Jesus never said we would be known by where we stand on issues, how well we debate, boycott, vote, quote Scripture or lambaste those who live differently. As the bride of Christ, he instructed us to love so powerful and purposefully that it will become the very definition of who we are and why we’re here. We will be known by how well we love or by how well we don’t.

God wasn’t in our empty church building that Saturday night twiddling his thumbs waiting for our decent and orderly worship service the next day. No, he was in a Florida nightclub comforting those he had watched take their first breath. He loved them, wept for them and held them as they took their last.

If we want to change the world for Christ, then we need to be telling the world who they are. They are loved. They matter. They were made for a purpose. The one who is calling them is bigger than the lies and brokenness of this world. They were made in his image and he gave his only son so that they may have life. He will never leave nor forsake them. He will never disappoint or discourage.

People will never listen to us if we continue calling them by the wrong name. They know where we stand on issues. Church, let’s show our neighbors how well we love.


Love Trumps Issues


Can you imagine Jesus meeting the woman at the well, telling her he was the Messiah, healing this outcast of outcast’s brokenness, allowing her to bring her entire community to him and then a few years later starting a church where she wasn’t allowed to speak about any of that?

You may think this is going to be an article about issues but it’s not because honestly, I’m more concerned with how you treat someone who reads that passage and walks away with a different reaction. Because it’s not about on which side of the issues we find ourselves. It’s about how we treat those who see it differently.

Whatever your thoughts on this topic or any topic, be patient and kind towards those who see the Bible differently. Don’t judge their hearts. Don’t call their worship service a talent show. Don’t castigate with violent words. Don’t throw each other under the church bus.

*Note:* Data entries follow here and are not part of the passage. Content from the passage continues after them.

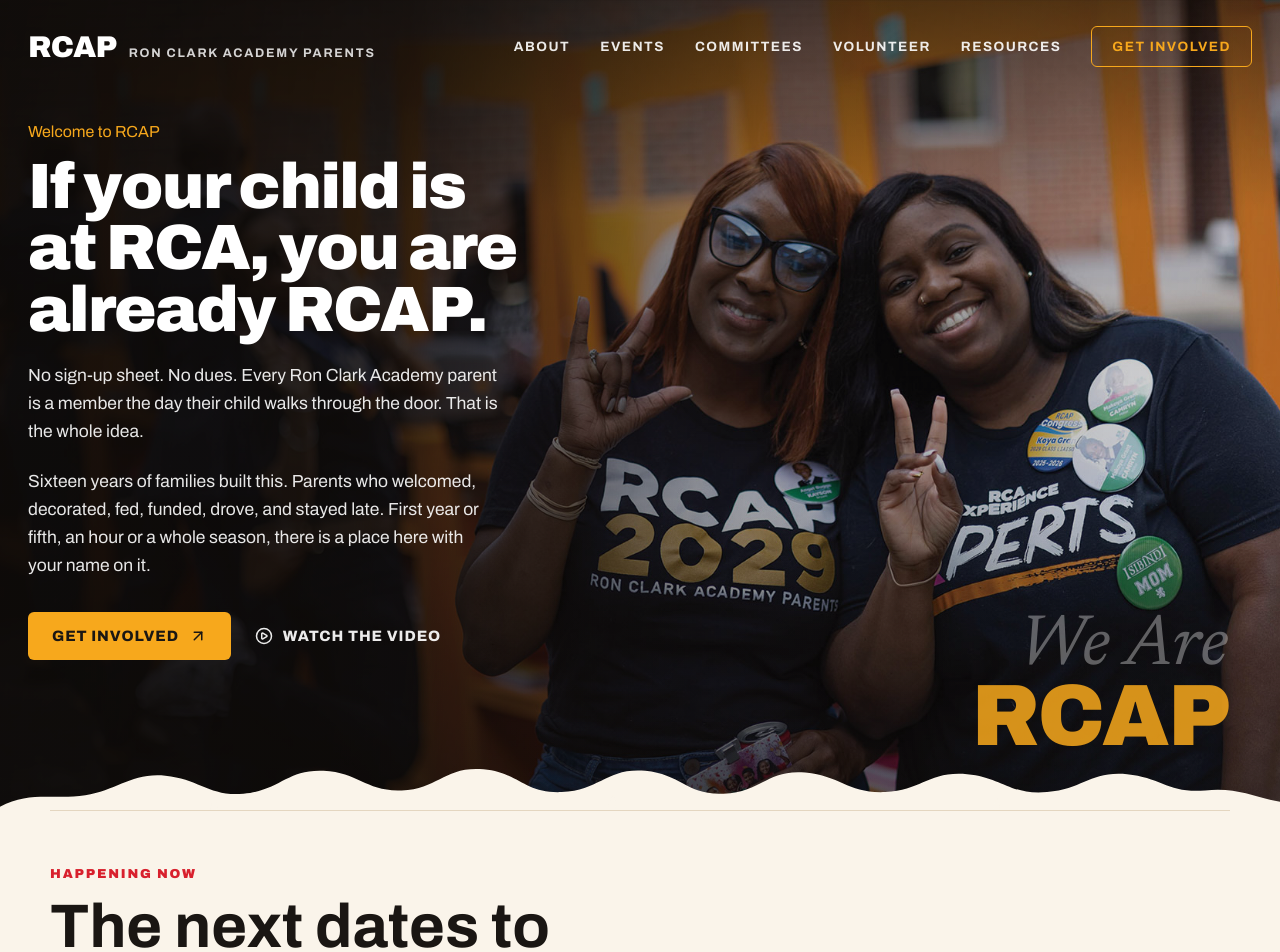
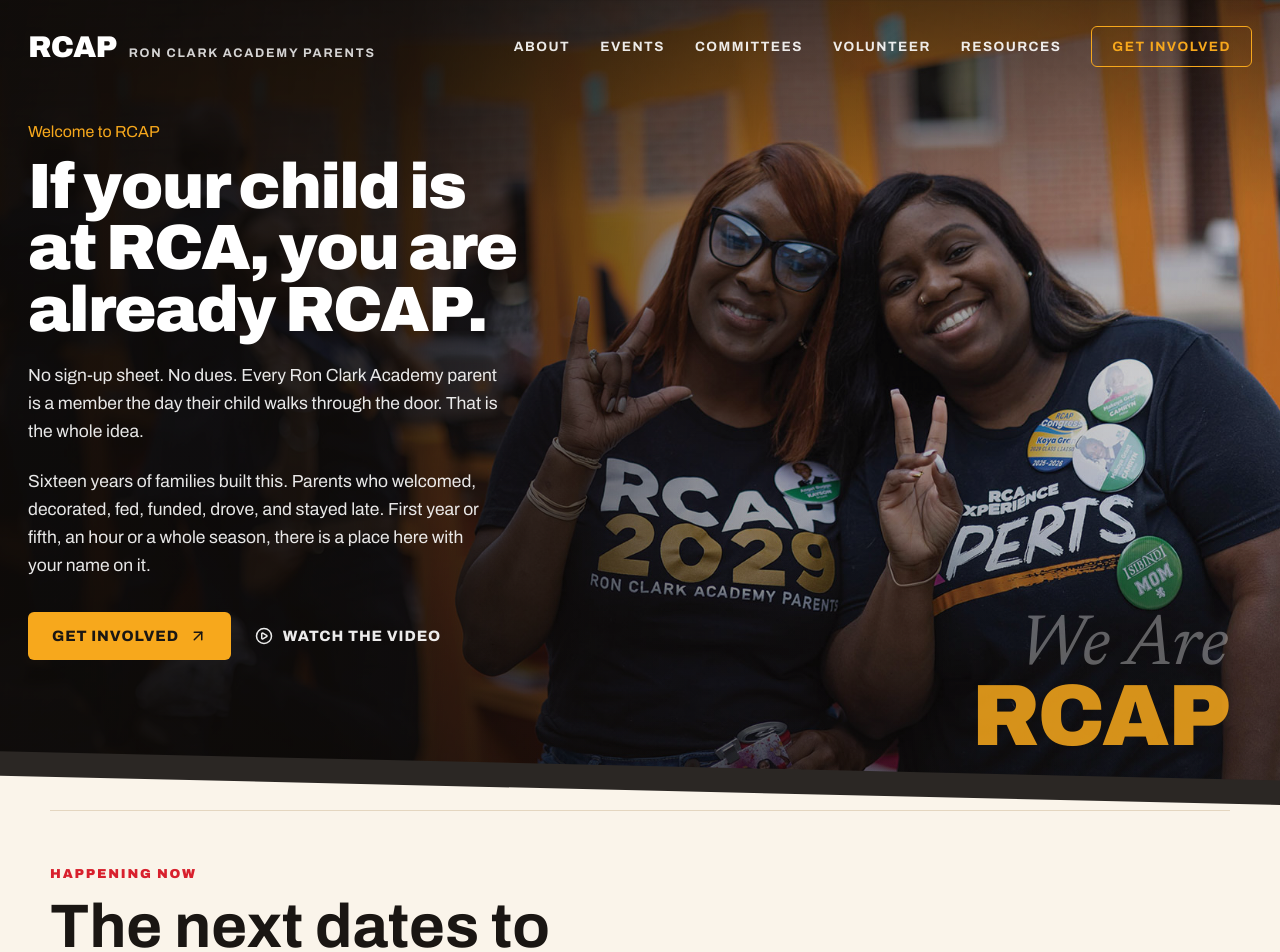
Before and after one commit to mosejames/wearercap.org, a React (Vite) app: page / in a window 1280 px wide. Shown: the top 952 px of the page. Built offline with nearby package versions, Linux system fonts and the light colour scheme.

Commit message:
Hero edge: angled cut with a charcoal step, replacing the torn brush

```diff
--- a/src/main.jsx
+++ b/src/main.jsx
@@ -306,14 +306,13 @@ function App() {
           <span className="lockup-mark">RCAP</span>
         </div>
 
-        {/* Torn brush edge into the paper below. preserveAspectRatio none lets
-            it stretch to any width without leaving a gap at the corners. */}
+        {/* Angled edge into the paper below: two parallel cuts descending to
+            the right, with a charcoal step between them. preserveAspectRatio
+            none lets both lines stretch to any width and stay straight. */}
         <div className="hero-edge" aria-hidden="true">
-          <svg viewBox="0 0 1440 110" preserveAspectRatio="none" xmlns="http://www.w3.org/2000/svg">
-            <path d="M0,104 C34,84 62,96 96,90 C132,84 148,62 186,66 C224,70 236,92 274,88 C316,84 322,58 364,60 C404,62 412,86 452,84 C494,82 500,54 544,58 C584,62 590,88 632,86 C676,84 682,56 726,60 C766,64 772,90 814,88 C858,86 862,58 906,62 C946,66 954,88 996,86 C1038,84 1044,60 1088,64 C1128,68 1136,90 1178,86 C1220,82 1226,60 1268,64 C1306,68 1316,88 1356,84 C1392,80 1410,92 1440,98 L1440,110 L0,110 Z" />
-            <path d="M242,92 C246,104 244,112 240,118 C236,112 236,100 242,92 Z" opacity="0.9" />
-            <path d="M690,90 C695,104 693,114 688,120 C683,113 683,99 690,90 Z" opacity="0.9" />
-            <path d="M1122,94 C1126,105 1124,113 1120,119 C1116,112 1116,101 1122,94 Z" opacity="0.9" />
+          <svg viewBox="0 0 1440 90" preserveAspectRatio="none" xmlns="http://www.w3.org/2000/svg">
+            <path className="edge-step" d="M0,12 L1440,50 L1440,90 L0,90 Z" />
+            <path className="edge-paper" d="M0,44 L1440,82 L1440,90 L0,90 Z" />
           </svg>
         </div>
       </section>
--- a/src/styles.css
+++ b/src/styles.css
@@ -277,8 +277,8 @@ button {
   color: rgba(247, 168, 28, 0.86);
 }
 
-/* Torn brush edge into the paper below. Sits on top of everything in the hero
-   and bleeds one pixel past the bottom so no hairline shows at any zoom. */
+/* Angled edge into the paper below. Sits on top of everything in the hero and
+   bleeds one pixel past the bottom so no hairline shows at any zoom. */
 
 .hero-edge {
   position: absolute;
@@ -293,10 +293,16 @@ button {
 .hero-edge svg {
   display: block;
   width: 100%;
-  height: clamp(56px, 7vw, 104px);
-}
-
-.hero-edge path {
+  height: clamp(46px, 5.4vw, 86px);
+}
+
+/* A step between the photo and the paper, so the cut reads as two planes
+   rather than one hard line. */
+.edge-step {
+  fill: #2b2724;
+}
+
+.edge-paper {
   fill: var(--paper);
 }
 
```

May we, as followers of Jesus, hear the Apostle Paul when he says in Romans 14 to make every effort to lead peaceful, encouraging lives. We have a responsibility to love and serve each other especially within the household of faith. Even to those who worship or read and apply Scripture differently.